Russia and FIFA have revealed the eleven host cities that will form part of the 2018 World Cup. They did this on Saturday during a ceremony in Moscow.

There will be eleven host cities, but twelve playing venues as Moscow will provide two venues. The cities have been divided into four geographical clusters (according to FIFA):

  • Central cluster: Moscow (Luzhniki Stadium and Spartak Stadium)
  • Northern cluster: Saint-Petersburg (New Zenit Stadium) and Kaliningrad.
  • Volga cluster: Nizhny Novgorod, Kazan (New Kazan Stadium), Samara, Saransk, and Volgograd.
  • Southern cluster: Rostov-on-Don and Sochi.
  • The fact that host city Ekaterinburg cannot be fit in one of these clusters makes the whole exercise rather nonsensical.

On the map it looks like this:

As thirteen cities had already been pre-selected, there were obviously few surprises. The two cities that did not get selected were Krasnodar and Yaroslavl.

The exclusion of the latter is not that surprising as Yaroslavl is a relatively small city with only a modest football history. Though the team has added up quite a few Premier League (RPL) seasons in the last two decades, its support has remained relatively limited. Its location relatively close to Moscow and Novgorod also did not give it an extra edge.

Krasnodar’s exclusion, however, is perhaps more of a surprise. The city is on the rise with two RPL clubs, FC Kuban is one of the best-supported teams in the league, and the proposed Krasnodar World Cup Stadium was among the largest with a capacity of 50,000 seats.
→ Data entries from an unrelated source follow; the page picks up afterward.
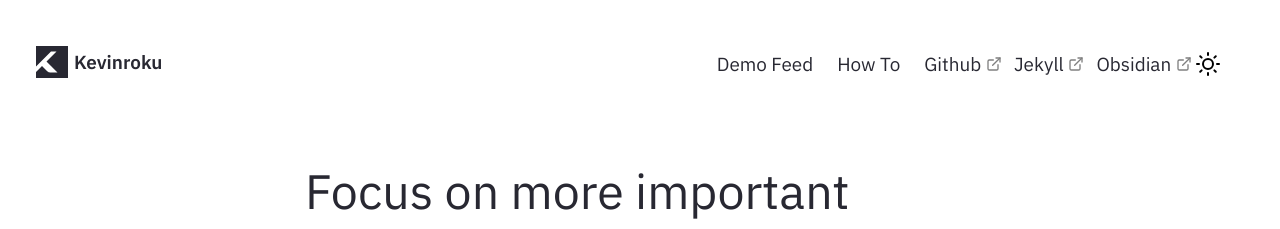
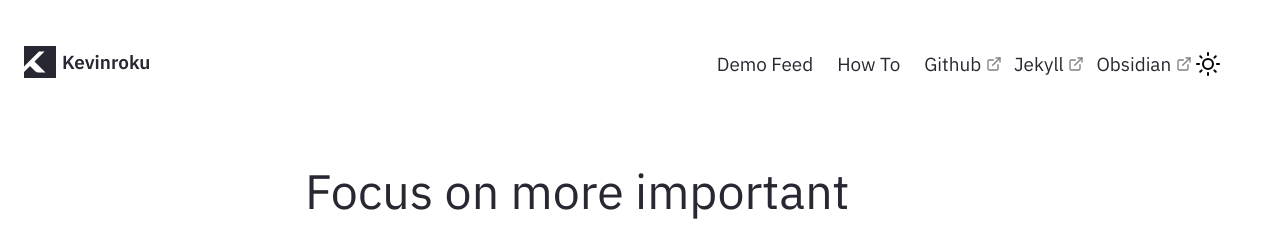
Before and after one commit to kevinroku/nroku.github.io, a Jekyll site: the page built from pages/index.md, in a window 1280 px wide. Shown: the top 229 px of the page. Built offline with Jekyll 4.4.1, drawn with Linux system fonts in a browser that asks for light colours.

Commit message:
Update Nav.html

```diff
--- a/_includes/Nav.html
+++ b/_includes/Nav.html
@@ -31,7 +31,7 @@
 
 <nav class="navbar is-transparent" role="navigation" aria-label="main navigation">
     <div class="navbar-brand">
-      <a class="navbar-item" style="/* padding-left: 0; */"; href="{{ site.baseurl }}/index.html">
+      <a class="navbar-item" style="padding-left: 0;" href="{{ site.baseurl }}/index.html">
           <svg width="32" height="32" viewBox="0 0 64 64" fill="none" xmlns="http://www.w3.org/2000/svg" style="margin-right: 6px;">
              <rect width="64" height="64" fill=""></rect>
 
```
Fair enough, both Krasnodar clubs have only recently come to prominence and Krasnodar does not rank among Russia’s largest cities, but one feels that it may have deserved a spot.
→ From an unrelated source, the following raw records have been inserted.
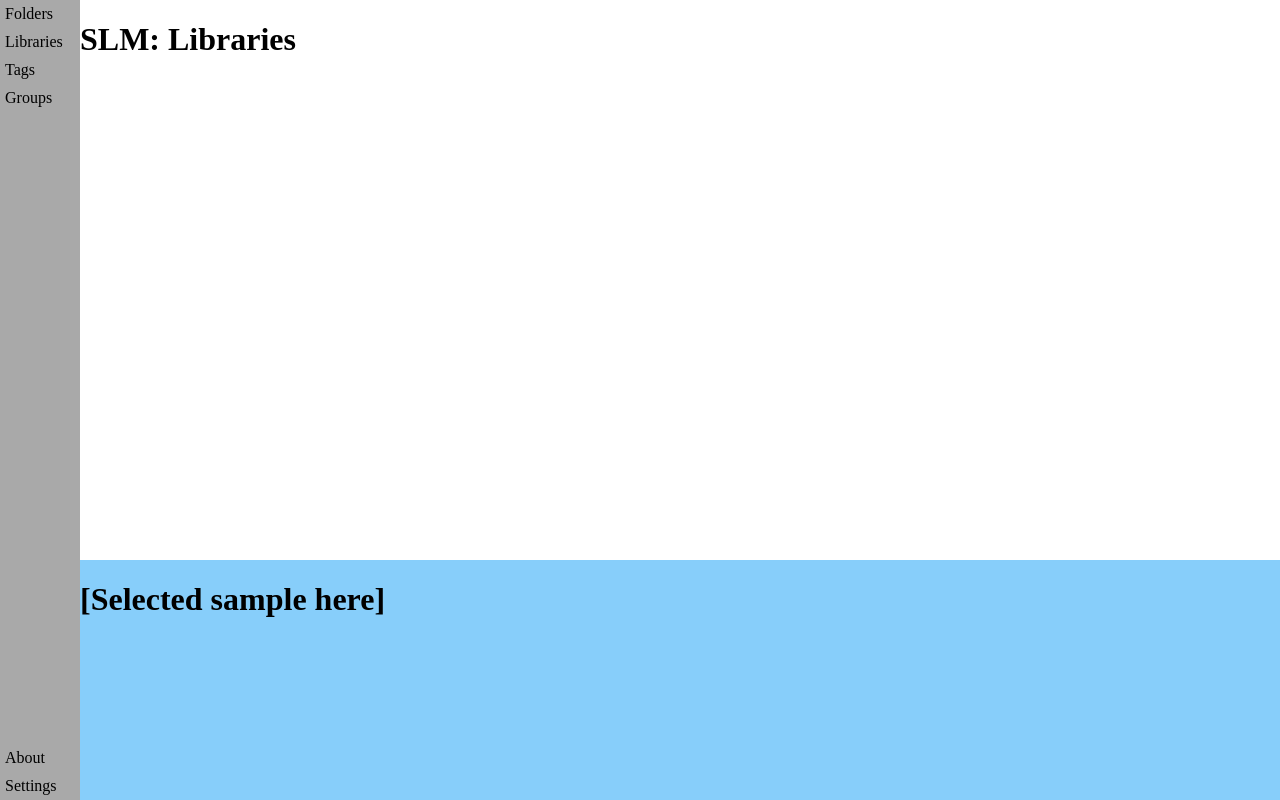
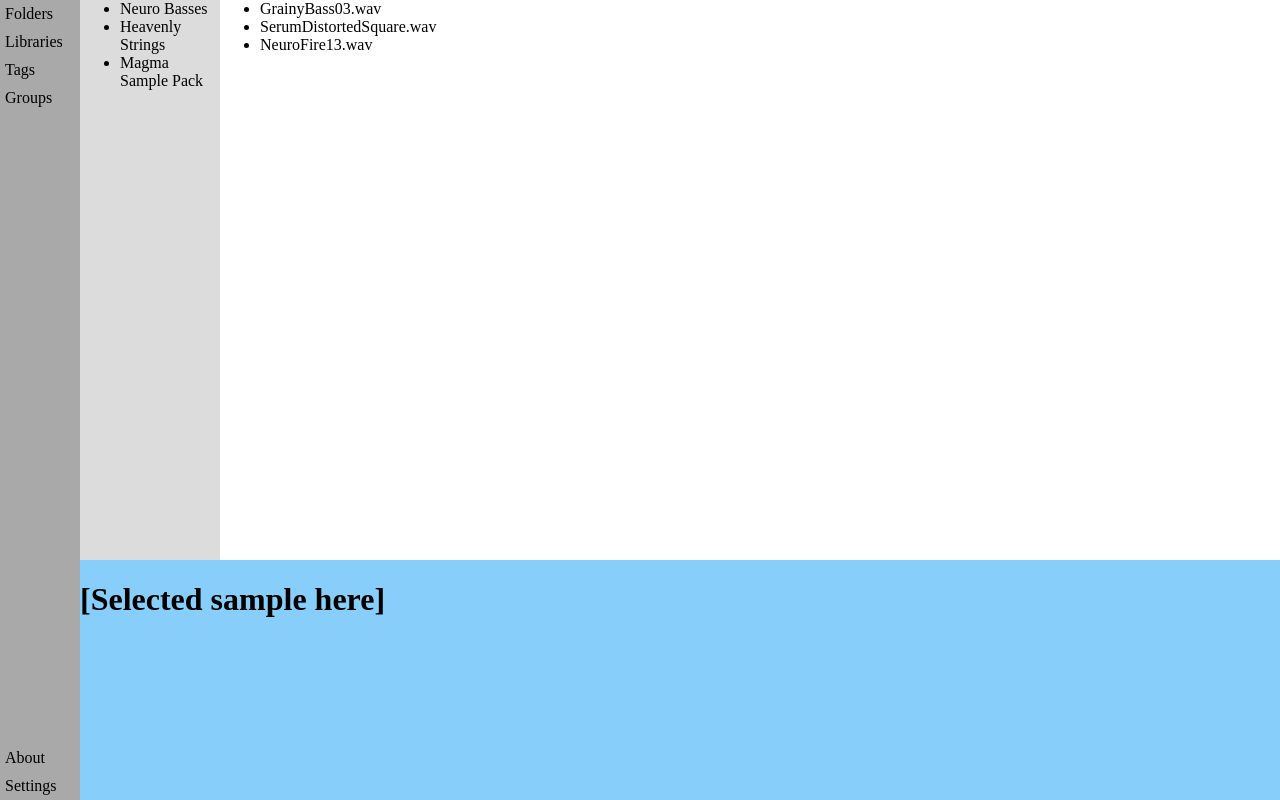
Before and after one commit to david4jsus/Sample-Library-Manager, an Electron app: page index.html in a window 1280 px wide. Both pictures are taken after a click on the link "Libraries". Drawn offline with nearby package versions, Linux system fonts and the light colour scheme.

Commit message:
Feat: (Extremely) Basic layout for "libraries" tab
And yet another small edit to other CSS

```diff
--- a/index.css
+++ b/index.css
@@ -46,7 +46,6 @@ body
    position: fixed;
    top: 0;
    left: 0;
-   width: 100%;
    height: 70%;
 }
 
@@ -80,3 +79,23 @@ body
    margin-left: calc(var(--folder-structure-width) + 40px); /*+ 40px -> Padding from <ul> bullets*/
    height: 100%;
 }
+
+/* LIBRARIES VIEW */
+
+.library-list-view
+{
+   margin: 0;
+   width: var(--folder-structure-width);
+   height: 100%;
+   position: fixed;
+   top: 0;
+   left: var(--sidebar-width);
+   background-color: gainsboro;
+}
+
+.library-contents-view
+{
+   margin: 0;
+   margin-left: calc(var(--folder-structure-width) + 40px); /*+ 40px -> Padding from <ul> bullets*/
+   height: 100%;
+}
--- a/src/index_ui.js
+++ b/src/index_ui.js
@@ -168,7 +168,44 @@ window.onload = () =>
       render()
       {
          return[
-            React.createElement("h1", null, "SLM: Libraries")
+            React.createElement(LibraryListView, null),
+            React.createElement(LibraryContentsView, null)
+         ];
+      }
+   }
+
+   class LibraryListView extends React.Component
+   {
+      render()
+      {
+         // Will need a list of libraries to track here
+         let testLibraries = ["Neuro Basses", "Heavenly Strings", "Magma Sample Pack"];
+         let testLibraries_list = testLibraries.map((item, index) =>
+         {
+            return React.createElement("li", {key: index}, item);
+         }
+         );
+
+         return[
+            React.createElement("ul", {className: "library-list-view"}, testLibraries_list)
+         ];
+      }
+   }
+
+   class LibraryContentsView extends React.Component
+   {
+      render()
+      {
+         // Will need a list of contents of the library here
+         let testItems = ["GrainyBass03.wav", "SerumDistortedSquare.wav", "NeuroFire13.wav"];
+         let testItems_list = testItems.map((item, index) =>
+         {
+            return React.createElement("li", {key: index}, item);
+         }
+         );
+
+         return[
+            React.createElement("ul", {className: "library-contents-view"}, testItems_list)
          ];
       }
    }
```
FIFA has not given any reasons for its exclusion, though its proximity to Sochi, which has a ready stadium in the 2014 Olympic Stadium may have played a role. In terms of legacy, including Sochi makes sense, though the city has little football culture to boast on.

The other host cities are all either large cities, or home to an established RPL side, though Saransk is an exception. The city only has 300,000 inhabitants, FC Mordovia only recently made it to the RPL, the club has relative little support, and other host cities Novgorod, Kazan, and Samara are close. The fact that construction of the new stadium in Saransk has already started therefore must have given it the extra edge.
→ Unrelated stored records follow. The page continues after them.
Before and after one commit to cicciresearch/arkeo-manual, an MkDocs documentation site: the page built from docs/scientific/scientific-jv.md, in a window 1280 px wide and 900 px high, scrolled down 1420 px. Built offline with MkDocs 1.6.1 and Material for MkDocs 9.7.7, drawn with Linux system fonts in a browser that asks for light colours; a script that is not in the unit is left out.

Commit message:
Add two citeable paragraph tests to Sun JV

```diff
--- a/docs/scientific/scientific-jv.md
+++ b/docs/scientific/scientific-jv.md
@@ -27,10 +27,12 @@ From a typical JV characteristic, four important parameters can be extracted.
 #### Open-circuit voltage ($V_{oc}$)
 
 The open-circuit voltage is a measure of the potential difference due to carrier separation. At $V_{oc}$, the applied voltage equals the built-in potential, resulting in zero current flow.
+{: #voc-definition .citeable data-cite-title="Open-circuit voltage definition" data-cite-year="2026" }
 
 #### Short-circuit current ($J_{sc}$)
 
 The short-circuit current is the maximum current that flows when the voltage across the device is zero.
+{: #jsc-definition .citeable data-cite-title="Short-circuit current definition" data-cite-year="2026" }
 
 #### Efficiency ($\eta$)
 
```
The other stadiums that are already under construction are the New Zenit Stadium, New Kazan Stadium, Fisht Olympic Stadium, and Spartak Stadium. The other proposed stadiums are still in the design stages and not expected to start construction this year. Some will probably need a considerable financial incentive of the state to get going.

Spartak Stadium was finally chosen over the VTB Arena, the planned new stadium of Dynamo Moscow. While Dynamo recently made a case to convince FIFA over choosing them over Spartak, the selection of Spartak Stadium comes not as a surprise. Construction of the new stadium has already started and is progressing steadily, while that of Dynamo’s more extravagant, and therefore more risky, new stadium will only start next year.

Many European teams will likely hope to play their group matches at the exclave of Kaliningrad, squeezed in between Lithuania and Poland, and located closest to most Western-European countries. While Kaliningrad has a sizeable population, its inclusion feels a bit as a gimmick as FC Baltika Kaliningrad has hardly been a force in Russian football and currently plays two divisions below the Premier League.